We've lately heard a lot about how baby boomers aren't going to go placidly into old age, be herded into "retirement communities" or generally behave themselves. In my last posting I shared Paul Hawken's new book Blessed Unrest, and I urge everyone to go read it. It's a massively important and useful work that helps point the way out of the messes we're in, with seminal quotes from those who've gone before, and and impressive bibliography and appendix. Not to mention that Hawken has launched a website to keep the momentum going. Visit Wiser Earth and browse the directory of groups that are changing the world.
Where did Blessed Unrest get its name? Here's the first quote in the book, and when I read it I got goose bumps:
"There is vitality, a life force, an energy, a quickening that is translated through you into action, and because there is only one of you in all time, this expression is unique.....You have to keep open and aware directly to the urges that motivate you. Keep the channel open....[There is] no satisfaction whatever at any time. There is only a queer, divine dissatisfaction, a blessed unrest that keeps us marching and makes us more alive than the other." --Martha Graham to Agnes de Mille, Dance to the Piper (NY: Da Capo Press, 1980)
A friend who attended the GreenBuild Conference in Chicago saw Paul Hawken speak and was all fired up. Hawken, who has been around the environmental movement for awhile and is the founder of Smith & Hawken, from which he retired years ago, as well as the writer of Natural Capitalism, has written a new book and it is just the book we need right now. A sweeping history of the environmental movement and a compelling analysis of where it's going, it describes what he learned during the past ten years of speaking engagements during which he met people from all types of groups who were passionately engaged in trying to heal the world.Best of all, he links all the threads of the environmental movement together, starting from the origins in the 19th century, to today's anti-globalists, indigenous peoples' movements, the politics of food , and the green building movement.
This week's Newsweek features an article about the rural battle over wind power.
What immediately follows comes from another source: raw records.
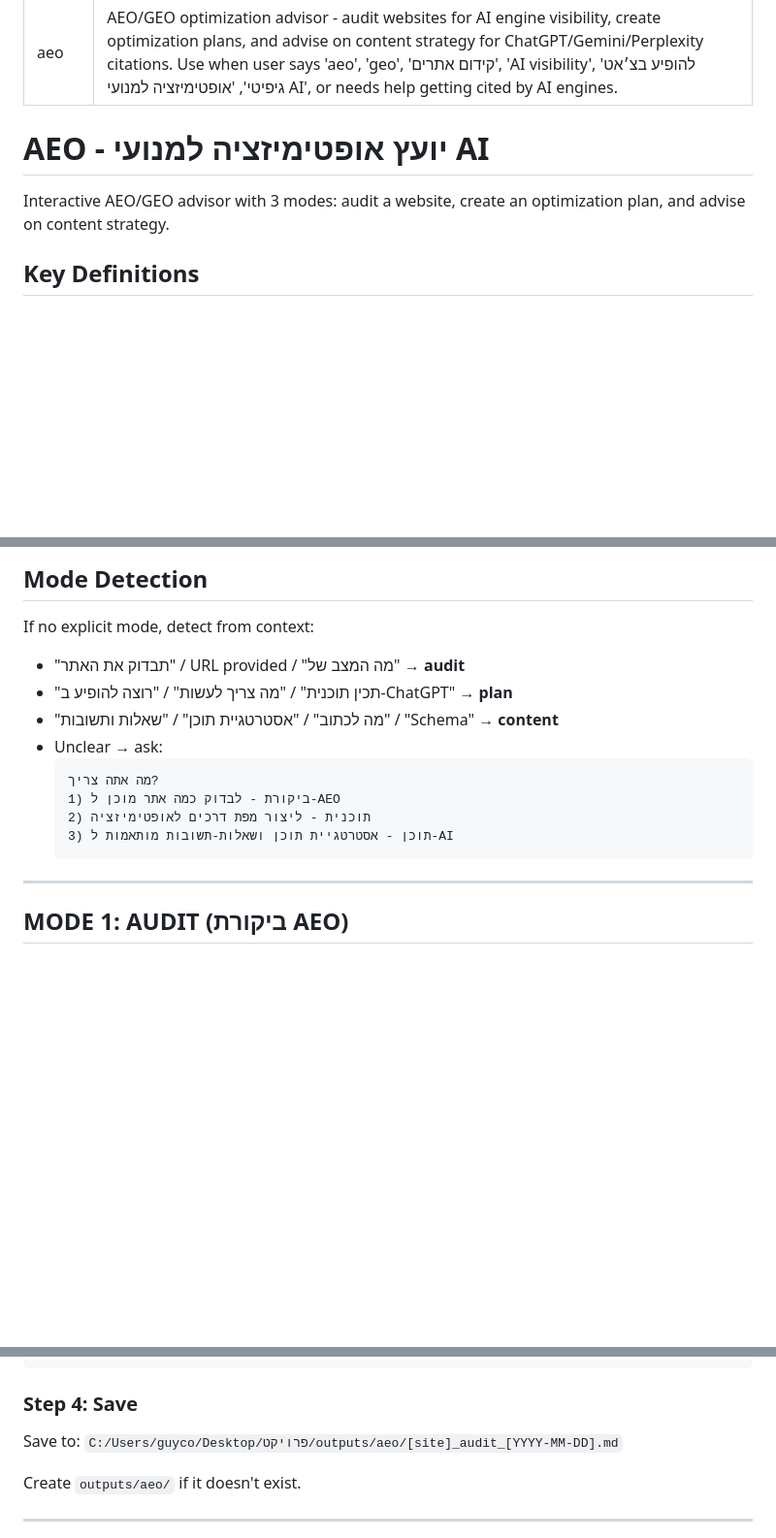
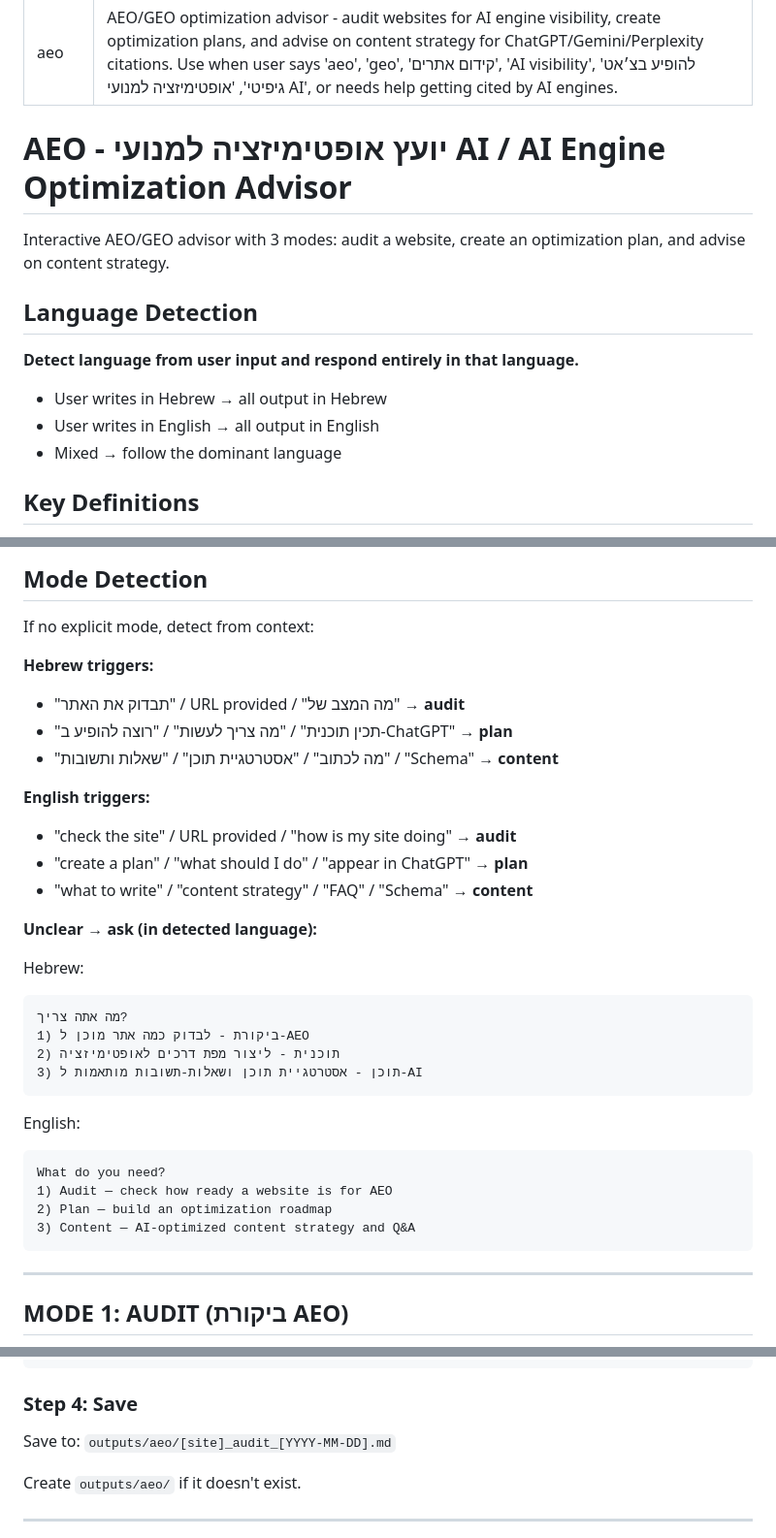
Before and after one commit to guycoful/aeo-skill, a Markdown page: SKILL.md, 3 parts joined by grey strips. Shown at 97% size. Drawn GitHub-style; blank space fills up the shorter version.

````diff
--- a/SKILL.md
+++ b/SKILL.md
@@ -3,9 +3,16 @@ name: aeo
 description: "AEO/GEO optimization advisor - audit websites for AI engine visibility, create optimization plans, and advise on content strategy for ChatGPT/Gemini/Perplexity citations. Use when user says 'aeo', 'geo', 'קידום אתרים', 'AI visibility', 'להופיע בצ׳אט גיפיטי', 'אופטימיזציה למנועי AI', or needs help getting cited by AI engines."
 ---
 
-# AEO - יועץ אופטימיזציה למנועי AI
+# AEO - יועץ אופטימיזציה למנועי AI / AI Engine Optimization Advisor
 
 Interactive AEO/GEO advisor with 3 modes: audit a website, create an optimization plan, and advise on content strategy.
+
+## Language Detection
+
+**Detect language from user input and respond entirely in that language.**
+- User writes in Hebrew → all output in Hebrew
+- User writes in English → all output in English
+- Mixed → follow the dominant language
 
 ## Key Definitions
 
@@ -25,16 +32,34 @@ Interactive AEO/GEO advisor with 3 modes: audit a website, create an optimizatio
 ## Mode Detection
 
 If no explicit mode, detect from context:
+
+**Hebrew triggers:**
 - "תבדוק את האתר" / URL provided / "מה המצב של" → **audit**
 - "תכין תוכנית" / "מה צריך לעשות" / "רוצה להופיע ב-ChatGPT" → **plan**
 - "מה לכתוב" / "אסטרטגיית תוכן" / "שאלות ותשובות" / "Schema" → **content**
-- Unclear → ask:
-  ```
-  מה אתה צריך?
-  1) ביקורת - לבדוק כמה אתר מוכן ל-AEO
-  2) תוכנית - ליצור מפת דרכים לאופטימיזציה
-  3) תוכן - אסטרטגיית תוכן ושאלות-תשובות מותאמות ל-AI
-  ```
+
+**English triggers:**
+- "check the site" / URL provided / "how is my site doing" → **audit**
+- "create a plan" / "what should I do" / "appear in ChatGPT" → **plan**
+- "what to write" / "content strategy" / "FAQ" / "Schema" → **content**
+
+**Unclear → ask (in detected language):**
+
+Hebrew:
+```
+מה אתה צריך?
+1) ביקורת - לבדוק כמה אתר מוכן ל-AEO
+2) תוכנית - ליצור מפת דרכים לאופטימיזציה
+3) תוכן - אסטרטגיית תוכן ושאלות-תשובות מותאמות ל-AI
+```
+
+English:
+```
+What do you need?
+1) Audit — check how ready a website is for AEO
+2) Plan — build an optimization roadmap
+3) Content — AI-optimized content strategy and Q&A
+```
 
 ---
 
@@ -132,7 +158,7 @@ Use Playwright or web fetch to scan the site. Check these parameters:
 
 ### Step 4: Save
 
-Save to: `C:/Users/guyco/Desktop/פרויקט/outputs/aeo/[site]_audit_[YYYY-MM-DD].md`
+Save to: `outputs/aeo/[site]_audit_[YYYY-MM-DD].md`
 
 Create `outputs/aeo/` if it doesn't exist.
 
````
Also changed, not shown: other parts of SKILL.md (+61 -2 lines).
Farmers want windmills on their land because they can make money and because it can help the environment. Others want to protect the pristine nature of the land while consuming energy building second homes in the country. The latter have been dubbed "citiots" by Frank Masaino, a spokesman for a coalition seeking to promote wind energy. According to Sourcewatch Masaino worked until 2002 for the auto industry, trying to stop carbon emissions limits, so perhaps we can conclude his motives are not pure. However, we can't deny that he has a knack for turning a phrase.
Yesterday at the GreenBuild Conference in Chicago I stopped by the Shaw booth where I was captivated by the woman with the beakers. Turns out they were full of carpet bits that were being turned back into their original material, destined to be reconstituted into new carpet, true to the Cradle to Cradle principles. Cradle to Cradle demands that products be designed so that they can easily be recycled. Most products are "downcycled" or made into an inferior product, with a lot of pure waste as a byproduct, while true recycling would allow a product to be used, recycled, and used again, without any loss of material quality. In order to do this, however, the products need to be designed with that future in mind. Thanks to Jason for sharing his VIP passes with us so that we could attend the conference.
An article in Ecospace on natural burials brought to light something I've been thinking of for some time: the fact that cemeteries are unnecessarily polluting:
"Modern cemeteries separate the deceased from natural cycles by
embalming them in toxic chemicals, boxing them in steel caskets and
concrete burial vaults, and drenching the funeral grounds with
Not to mention their cost. A standard, non-luxurious burial ceremony today can cost $9500, whereas a plot in New York's Greensprings Natural Cemetery, for example, is only $500.